━━ EXERCISE INPUTS ━━

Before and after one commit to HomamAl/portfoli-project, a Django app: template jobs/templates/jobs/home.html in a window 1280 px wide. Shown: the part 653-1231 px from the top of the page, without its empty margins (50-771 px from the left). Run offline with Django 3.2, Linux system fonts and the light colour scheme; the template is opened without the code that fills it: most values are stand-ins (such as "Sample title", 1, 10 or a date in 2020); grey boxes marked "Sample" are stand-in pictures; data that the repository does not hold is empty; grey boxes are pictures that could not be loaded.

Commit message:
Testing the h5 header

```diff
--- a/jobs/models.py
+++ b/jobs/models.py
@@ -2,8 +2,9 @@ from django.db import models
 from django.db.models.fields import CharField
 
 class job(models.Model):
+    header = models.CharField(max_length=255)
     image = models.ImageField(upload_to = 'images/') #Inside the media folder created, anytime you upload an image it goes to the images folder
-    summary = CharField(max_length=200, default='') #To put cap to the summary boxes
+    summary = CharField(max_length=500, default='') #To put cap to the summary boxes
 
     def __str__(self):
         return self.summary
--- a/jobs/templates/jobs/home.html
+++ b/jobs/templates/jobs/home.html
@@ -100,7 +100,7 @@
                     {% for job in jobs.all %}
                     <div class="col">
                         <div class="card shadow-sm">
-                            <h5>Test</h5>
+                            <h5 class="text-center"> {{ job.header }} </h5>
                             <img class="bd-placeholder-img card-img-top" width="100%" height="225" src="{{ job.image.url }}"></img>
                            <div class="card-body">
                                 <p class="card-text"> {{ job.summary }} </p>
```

━━━

# [TASK BRIEF]
The lines to return are those with the string "models" in them; copy each from the entries above.

# [REPLY]
--- a/jobs/models.py
+++ b/jobs/models.py
@@ -2,8 +2,9 @@ from django.db import models
 from django.db.models.fields import CharField
 class job(models.Model):
+    header = models.CharField(max_length=255)
     image = models.ImageField(upload_to = 'images/') #Inside the media folder created, anytime you upload an image it goes to the images folder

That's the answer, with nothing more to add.